Before-and-after change data

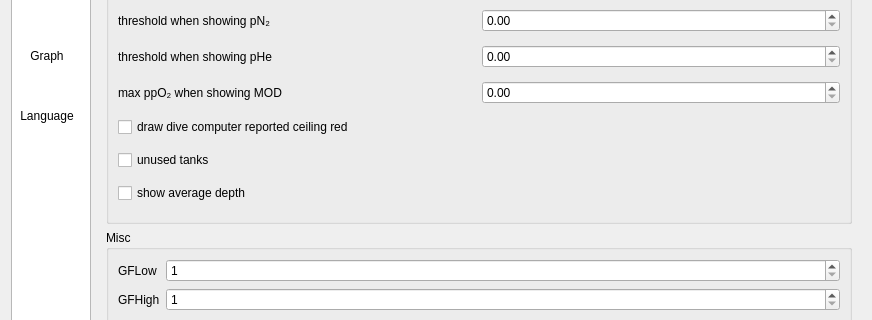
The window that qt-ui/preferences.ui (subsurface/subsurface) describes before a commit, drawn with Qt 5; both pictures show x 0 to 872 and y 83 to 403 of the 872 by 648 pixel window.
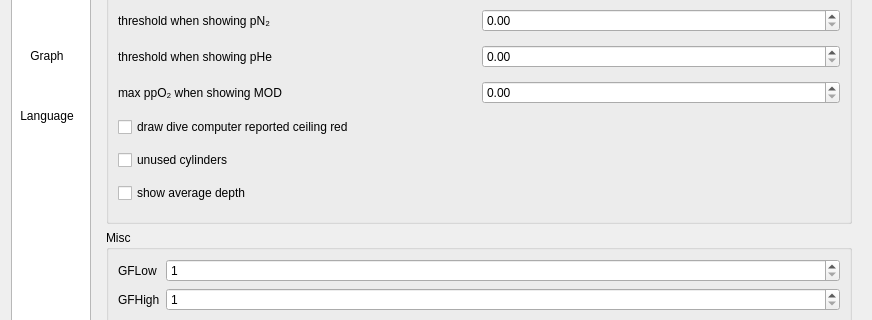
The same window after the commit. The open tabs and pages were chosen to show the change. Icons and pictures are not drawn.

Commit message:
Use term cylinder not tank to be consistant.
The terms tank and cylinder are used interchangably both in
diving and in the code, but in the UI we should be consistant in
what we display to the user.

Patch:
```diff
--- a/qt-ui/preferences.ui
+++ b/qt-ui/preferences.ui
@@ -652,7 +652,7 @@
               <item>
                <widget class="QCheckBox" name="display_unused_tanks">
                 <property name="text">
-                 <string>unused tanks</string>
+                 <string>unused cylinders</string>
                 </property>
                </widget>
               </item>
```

--

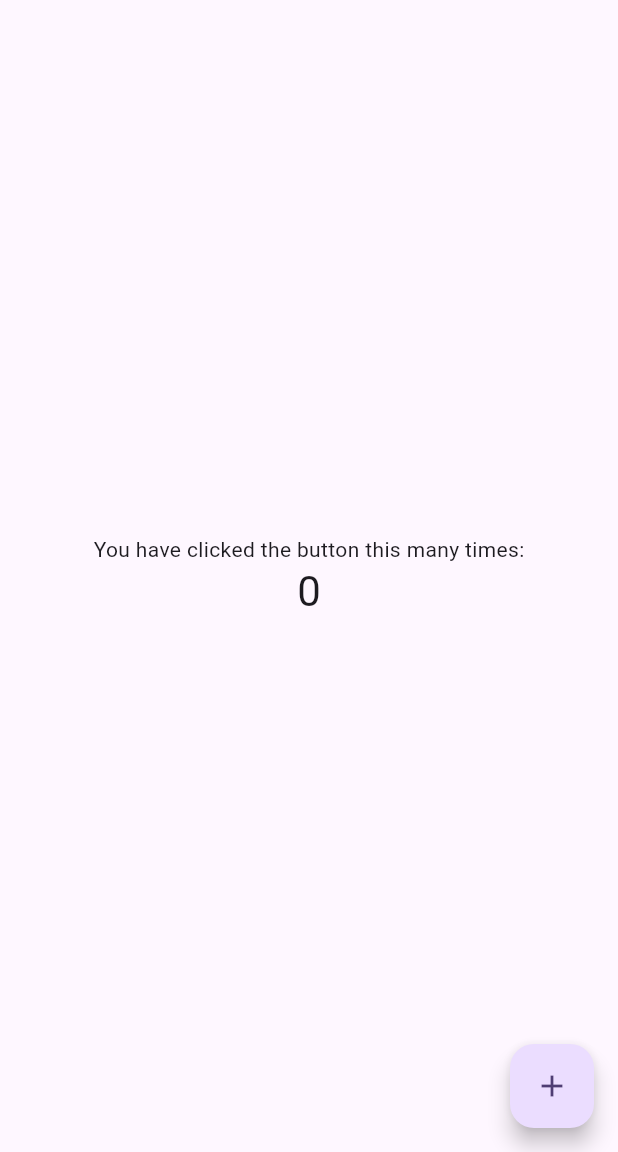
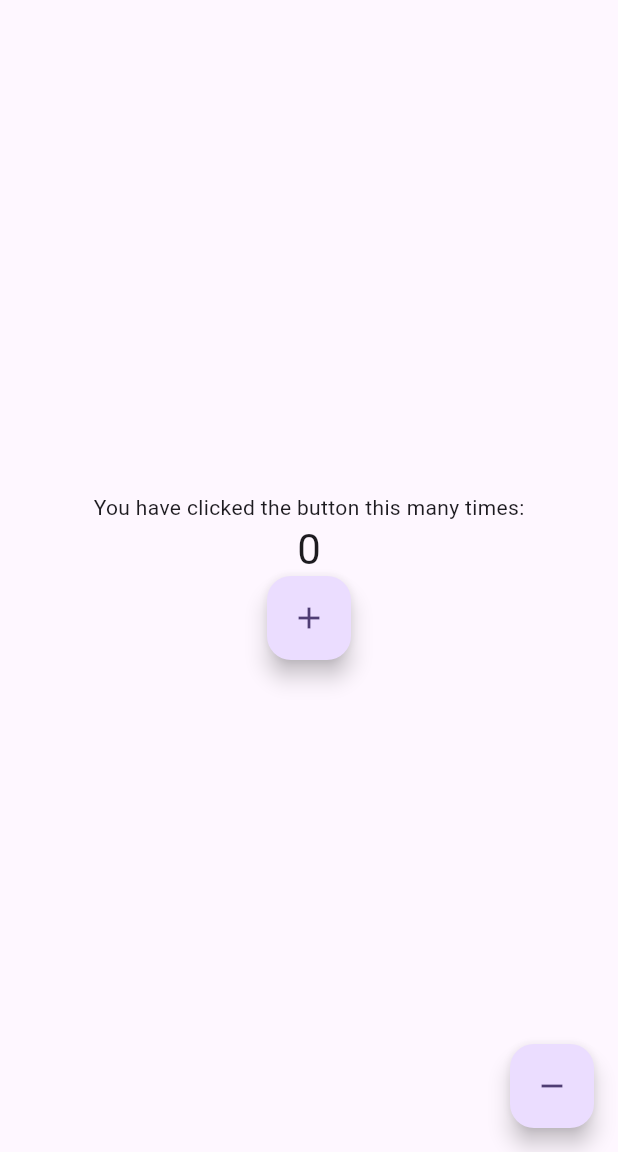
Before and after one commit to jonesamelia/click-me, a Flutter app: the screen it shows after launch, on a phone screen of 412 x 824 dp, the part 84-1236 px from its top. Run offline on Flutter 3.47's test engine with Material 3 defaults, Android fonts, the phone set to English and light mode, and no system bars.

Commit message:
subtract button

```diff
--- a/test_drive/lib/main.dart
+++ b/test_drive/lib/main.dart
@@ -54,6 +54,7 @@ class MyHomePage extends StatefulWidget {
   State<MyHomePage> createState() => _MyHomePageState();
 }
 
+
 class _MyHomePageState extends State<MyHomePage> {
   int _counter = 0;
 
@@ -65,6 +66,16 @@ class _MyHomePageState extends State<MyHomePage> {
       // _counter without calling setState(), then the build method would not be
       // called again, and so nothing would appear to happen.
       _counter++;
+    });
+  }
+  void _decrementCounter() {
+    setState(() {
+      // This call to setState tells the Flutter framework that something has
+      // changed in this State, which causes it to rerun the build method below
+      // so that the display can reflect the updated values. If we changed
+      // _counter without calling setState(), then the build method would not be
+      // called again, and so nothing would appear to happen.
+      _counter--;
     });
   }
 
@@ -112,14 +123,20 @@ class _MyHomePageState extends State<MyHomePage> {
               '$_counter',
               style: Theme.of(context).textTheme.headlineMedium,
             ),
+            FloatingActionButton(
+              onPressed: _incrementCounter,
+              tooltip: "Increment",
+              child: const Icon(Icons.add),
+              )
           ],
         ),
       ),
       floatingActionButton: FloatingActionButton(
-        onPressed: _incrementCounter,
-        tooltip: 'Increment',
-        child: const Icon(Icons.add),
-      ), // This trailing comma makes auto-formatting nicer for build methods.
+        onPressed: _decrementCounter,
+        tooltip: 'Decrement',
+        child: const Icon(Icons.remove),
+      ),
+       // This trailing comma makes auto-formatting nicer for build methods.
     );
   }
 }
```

- Your instructions:
Whenever the string "class" occurs in a line of the entries above, copy that line.

- Answer:
                <widget class="QCheckBox" name="display_unused_tanks">
@@ -54,6 +54,7 @@ class MyHomePage extends StatefulWidget {
 class _MyHomePageState extends State<MyHomePage> {
@@ -65,6 +66,16 @@ class _MyHomePageState extends State<MyHomePage> {
@@ -112,14 +123,20 @@ class _MyHomePageState extends State<MyHomePage> {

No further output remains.